Task details = Go over the entries and report the lines where the word "href" occurs.
===== Information shown =====
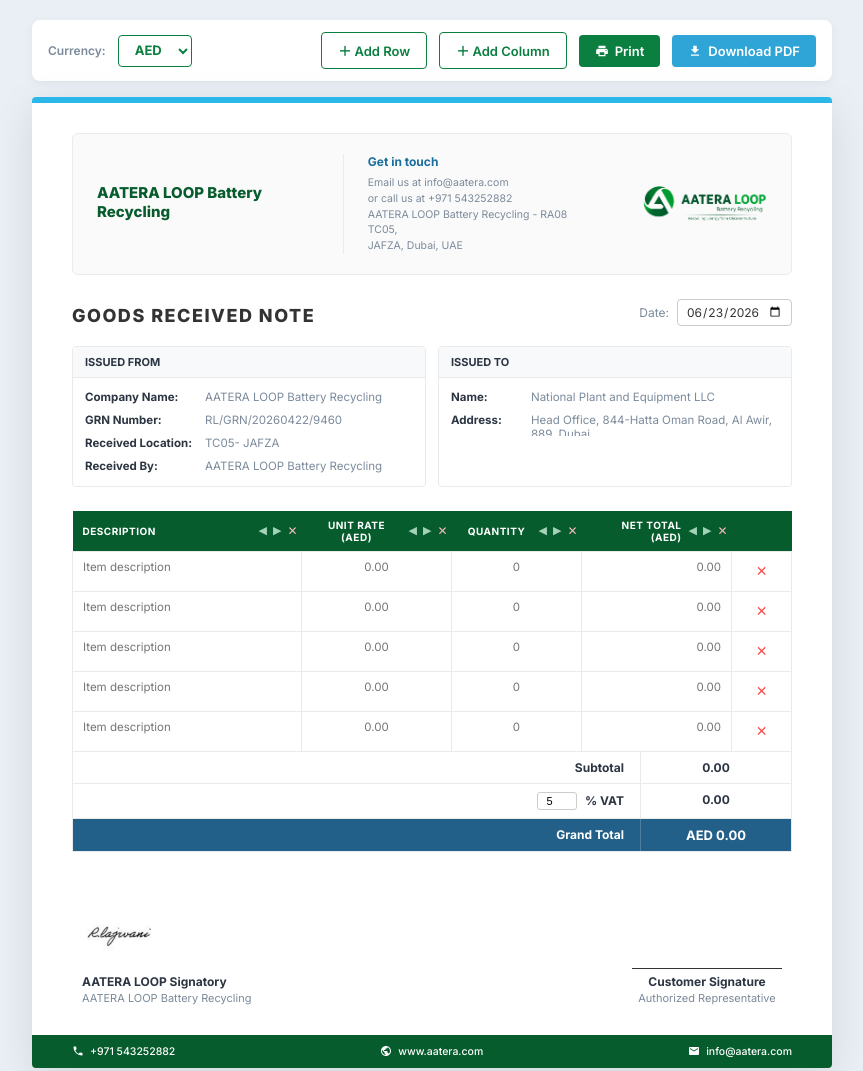
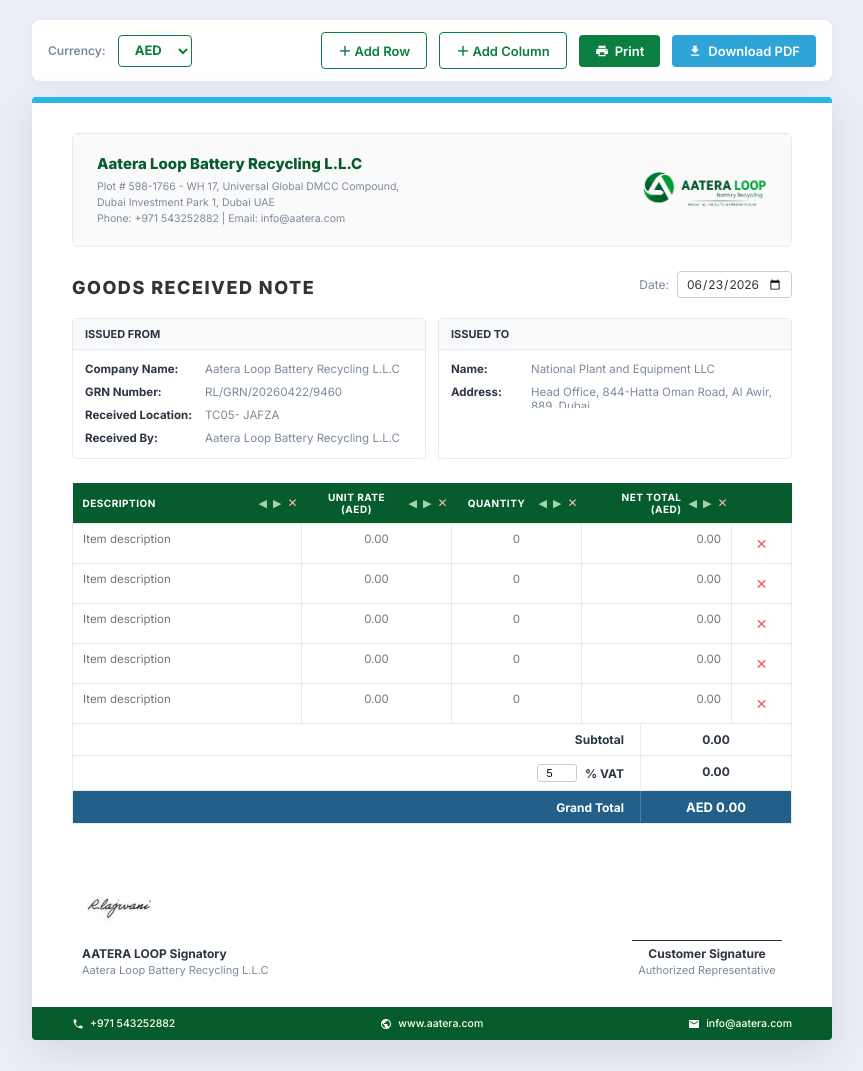
Before and after one commit to learnDataScienceIndia/aatera-grn, a plain HTML site: page index.html in a window 1280 px wide. Shown: the top 1071 px of the page, without its empty margins (208-1071 px from the left). Drawn offline with Linux system fonts and the light colour scheme.

Commit message:
Update index.html

```diff
--- a/index.html
+++ b/index.html
@@ -4,7 +4,7 @@
 <head>
   <meta charset="UTF-8" />
   <meta name="viewport" content="width=device-width,initial-scale=1.0" />
-  <title>Goods Received Note – AATERA LOOP Battery Recycling</title>
+  <title>Goods Received Note – Aatera Loop Battery Recycling L.L.C</title>
   <link rel="preconnect" href="https://fonts.googleapis.com" />
   <link rel="preconnect" href="https://fonts.gstatic.com" crossorigin />
   <link href="https://fonts.googleapis.com/css2?family=Inter:wght@400;500;600;700;800&display=swap" rel="stylesheet" />
@@ -675,15 +675,11 @@
 
       <div class="header-box">
         <div class="header-col">
-          <div class="co-name" contenteditable="true">AATERA LOOP Battery Recycling</div>
-        </div>
-        <div class="header-col mid">
-          <div class="touch-lbl" contenteditable="true">Get in touch</div>
-          <div class="touch-body">
-            Email us at <span contenteditable="true">info@aatera.com</span><br />
-            or call us at <span contenteditable="true">+971 543252882</span><br />
-            <span contenteditable="true">AATERA LOOP Battery Recycling - RA08 TC05,</span><br />
-            <span contenteditable="true">JAFZA, Dubai, UAE</span>
+          <div class="co-name" contenteditable="true">Aatera Loop Battery Recycling L.L.C</div>
+          <div class="touch-body" style="margin-top: 6px;">
+            <span contenteditable="true">Plot # 598-1766 - WH 17, Universal Global DMCC Compound,</span><br />
+            <span contenteditable="true">Dubai Investment Park 1, Dubai UAE</span><br />
+            Phone: <span contenteditable="true">+971 543252882</span> | Email: <span contenteditable="true">info@aatera.com</span>
           </div>
         </div>
         <div class="header-col right">
@@ -704,7 +700,7 @@
           <div class="card-body">
             <div class="card-row">
               <div class="card-lbl" contenteditable="true">Company Name:</div>
-              <div class="card-val"><input type="text" value="AATERA LOOP Battery Recycling" /></div>
+              <div class="card-val"><input type="text" value="Aatera Loop Battery Recycling L.L.C" /></div>
             </div>
             <div class="card-row">
               <div class="card-lbl" contenteditable="true">GRN Number:</div>
@@ -716,7 +712,7 @@
             </div>
             <div class="card-row">
               <div class="card-lbl" contenteditable="true">Received By:</div>
-              <div class="card-val"><input type="text" value="AATERA LOOP Battery Recycling" /></div>
+              <div class="card-val"><input type="text" value="Aatera Loop Battery Recycling L.L.C" /></div>
             </div>
           </div>
         </div>
@@ -797,7 +793,7 @@
           <div class="sig-box sig-box-left">
             <img src="sign.png" alt="Signature" class="sig-img" onerror="this.style.display='none'" />
             <div class="sig-name" contenteditable="true">AATERA LOOP Signatory</div>
-            <div class="sig-desc" contenteditable="true">AATERA LOOP Battery Recycling</div>
+            <div class="sig-desc" contenteditable="true">Aatera Loop Battery Recycling L.L.C</div>
           </div>
 
         </div>
```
=====
Result below =
   <link rel="preconnect" href="https://fonts.googleapis.com" />
   <link rel="preconnect" href="https://fonts.gstatic.com" crossorigin />
   <link href="https://fonts.googleapis.com/css2?family=Inter:wght@400;500;600;700;800&display=swap" rel="stylesheet" />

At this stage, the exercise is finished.